HBO's Big Little Lies has all the trappings of a prestige melodrama: a tangled web of gossipy characters, explicit sex scenes and a slowly unfurling murder mystery.
Better yet, it has an all-star cast, full of Academy Award winners and nominees and actors who make everyone's best-of lists.
Big Little Lies excels with its gaudy casting and juicy beach read drama but falls short with its constant pursuit of gravitas where it should keep things light.
The seven-episode limited series is based on the bestselling novel by Liane Moriarty. The mystery involving four petty mothers is lifted almost directly from Moriarty's pages. One of the few differences is the locale — Australia swapped for sunny Monterey, Calif.
It follows alpha moms Madeline Martha Mackenzie (Reese Witherspoon) and Celeste Wright (Nicole Kidman) and single mom Jane Chapman (Shailene Woodley) as they navigate the first day of first grade for their tots.

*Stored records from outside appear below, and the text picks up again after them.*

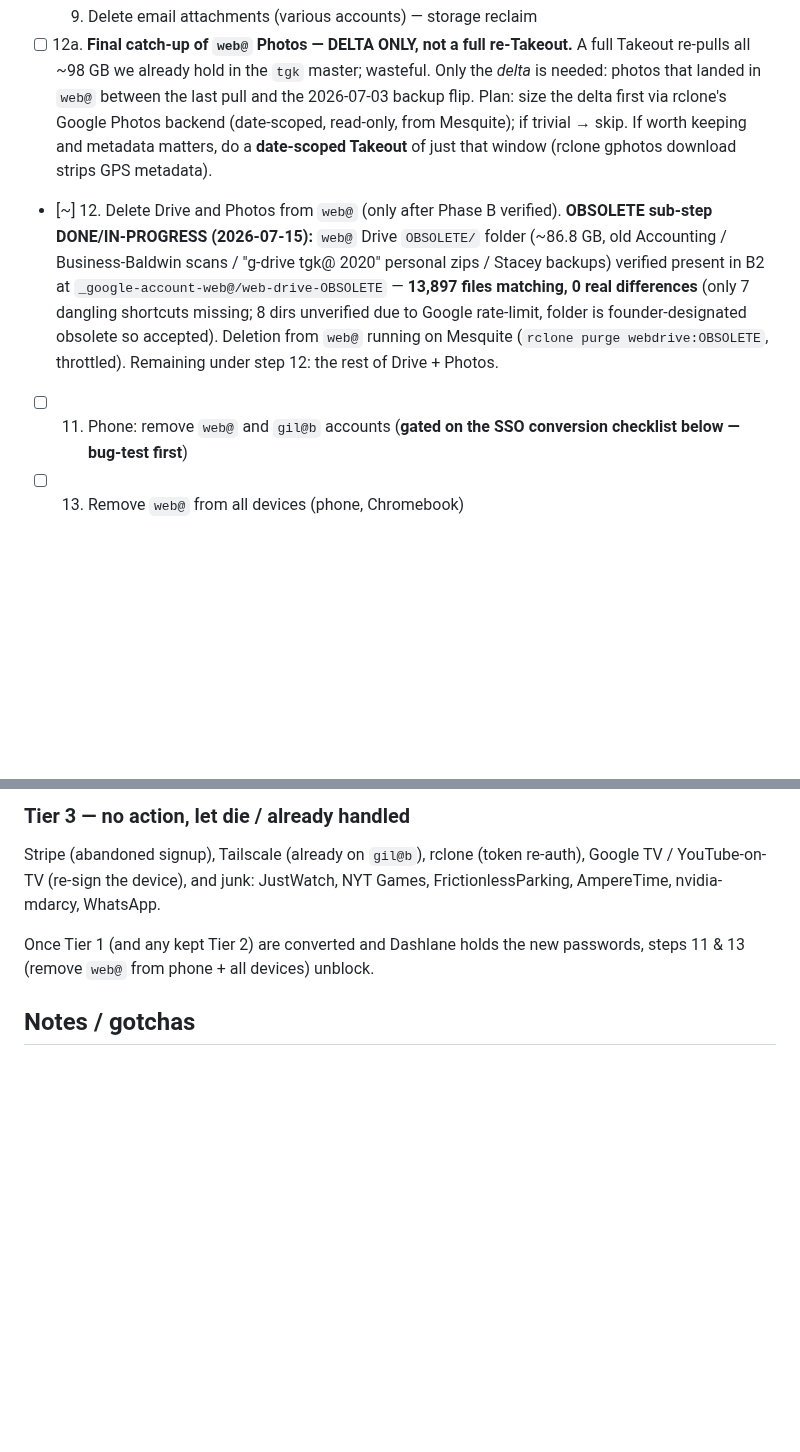
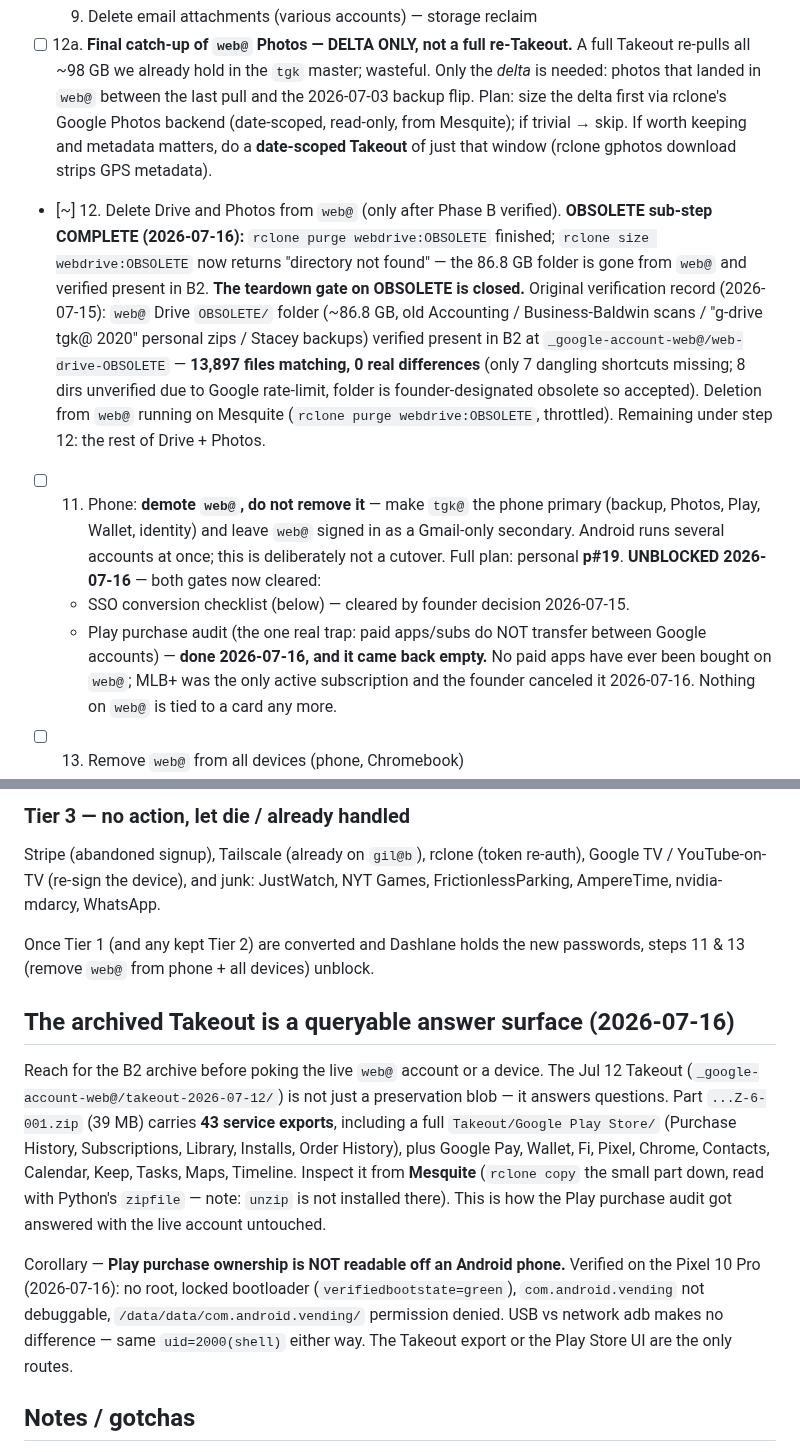
Before and after one commit to gil-buttonsimple/personal, a Markdown page: data-google-cleanup.md, 2 parts joined by grey strips. Rendered like a GitHub page; blank space fills up the shorter version.

Commit message:
google cleanup: Play audit empty (no paid apps, MLB canceled) -- phone step unblocked; OBSOLETE purge complete
- Play purchase audit answered from the Jul 12 B2 Takeout, live account untouched:
  no paid apps ever on web@; MLB+ was the only active sub, canceled by founder.
  Clears the one real trap in p#19 -> step 11 unblocked (demote web@, do not remove).
- rclone purge webdrive:OBSOLETE finished; 86.8 GB gone from web@, verified in B2.
  Teardown gate on OBSOLETE closed.
- Record the archive as a queryable answer surface, and that Play ownership is
  unreadable via adb at any access level (locked bootloader, no root).

Co-Authored-By: Claude Opus 4.8 (1M context) <noreply@anthropic.com>

```diff
--- a/data-google-cleanup.md
+++ b/data-google-cleanup.md
@@ -93,15 +93,25 @@ mailbox is preserved and shut down there is no send-from to maintain.
   read-only, from Mesquite); if trivial → skip. If worth keeping and metadata matters, do a
   **date-scoped Takeout** of just that window (rclone gphotos download strips GPS metadata).
 - [~] 12. Delete Drive and Photos from `web@` (only after Phase B verified).
-  **OBSOLETE sub-step DONE/IN-PROGRESS (2026-07-15):** `web@` Drive `OBSOLETE/` folder
+  **OBSOLETE sub-step COMPLETE (2026-07-16):** `rclone purge webdrive:OBSOLETE` finished;
+  `rclone size webdrive:OBSOLETE` now returns "directory not found" — the 86.8 GB folder is
+  gone from `web@` and verified present in B2. **The teardown gate on OBSOLETE is closed.**
+  Original verification record (2026-07-15): `web@` Drive `OBSOLETE/` folder
   (~86.8 GB, old Accounting / Business-Baldwin scans / "g-drive tgk@ 2020" personal zips /
   Stacey backups) verified present in B2 at
   `_google-account-web@/web-drive-OBSOLETE` — **13,897 files matching, 0 real differences**
   (only 7 dangling shortcuts missing; 8 dirs unverified due to Google rate-limit, folder is
   founder-designated obsolete so accepted). Deletion from `web@` running on Mesquite
   (`rclone purge webdrive:OBSOLETE`, throttled). Remaining under step 12: the rest of Drive + Photos.
-- [ ] 11. Phone: remove `web@` and `gil@b` accounts (**gated on the SSO conversion checklist
-  below — bug-test first**)
+- [ ] 11. Phone: **demote `web@`, do not remove it** — make `tgk@` the phone primary (backup,
+  Photos, Play, Wallet, identity) and leave `web@` signed in as a Gmail-only secondary. Android
+  runs several accounts at once; this is deliberately not a cutover. Full plan: personal **p#19**.
+  **UNBLOCKED 2026-07-16** — both gates now cleared:
+  - SSO conversion checklist (below) — cleared by founder decision 2026-07-15.
+  - Play purchase audit (the one real trap: paid apps/subs do NOT transfer between Google
+    accounts) — **done 2026-07-16, and it came back empty.** No paid apps have ever been bought
+    on `web@`; MLB+ was the only active subscription and the founder canceled it 2026-07-16.
+    Nothing on `web@` is tied to a card any more.
 - [ ] 13. Remove `web@` from all devices (phone, Chromebook)
 - [ ] **Final: shut down the mailbox / cancel the `web@` Workspace seat.** Confirm
   forwarding still routes anything stray, then close it out and stop the billing.
@@ -180,6 +190,23 @@ FrictionlessParking, AmpereTime, nvidia-mdarcy, WhatsApp.
 Once Tier 1 (and any kept Tier 2) are converted and Dashlane holds the new passwords,
 steps 11 & 13 (remove `web@` from phone + all devices) unblock.
 
+## The archived Takeout is a queryable answer surface (2026-07-16)
+
+Reach for the B2 archive before poking the live `web@` account or a device. The Jul 12 Takeout
+(`_google-account-web@/takeout-2026-07-12/`) is not just a preservation blob — it answers
+questions. Part `...Z-6-001.zip` (39 MB) carries **43 service exports**, including a full
+`Takeout/Google Play Store/` (Purchase History, Subscriptions, Library, Installs, Order
+History), plus Google Pay, Wallet, Fi, Pixel, Chrome, Contacts, Calendar, Keep, Tasks, Maps,
+Timeline. Inspect it from **Mesquite** (`rclone copy` the small part down, read with Python's
+`zipfile` — note: `unzip` is not installed there). This is how the Play purchase audit got
+answered with the live account untouched.
+
+Corollary — **Play purchase ownership is NOT readable off an Android phone.** Verified on the
+Pixel 10 Pro (2026-07-16): no root, locked bootloader (`verifiedbootstate=green`),
+`com.android.vending` not debuggable, `/data/data/com.android.vending/` permission denied.
+USB vs network adb makes no difference — same `uid=2000(shell)` either way. The Takeout export
+or the Play Store UI are the only routes.
+
 ## Notes / gotchas
 
 - Order matters: nothing gets deleted from `web@` (steps 9, 12) or the account closed
```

Madeline is the blond, beautiful supermom whose helicopter parenting comes from a place of genuine concern rather than a need for perfect children. She and husband Ed (Adam Scott) see their youngest, Chloe, start first grade with a knack for networking and an excellent taste in music.
Celeste is the icy, modelesque mom to twin boys who gave up her law career to be a full-time mother and wife to controlling husband Perry (Alexander Skarsgard).
And Jane is the young newcomer who struggles to acclimate herself and son Ziggy to the elementary school politics in an affluent town. It's clear she is trying to suppress her demons, though they slowly come out after Madeline takes Jane under her wing. The three become fast friends.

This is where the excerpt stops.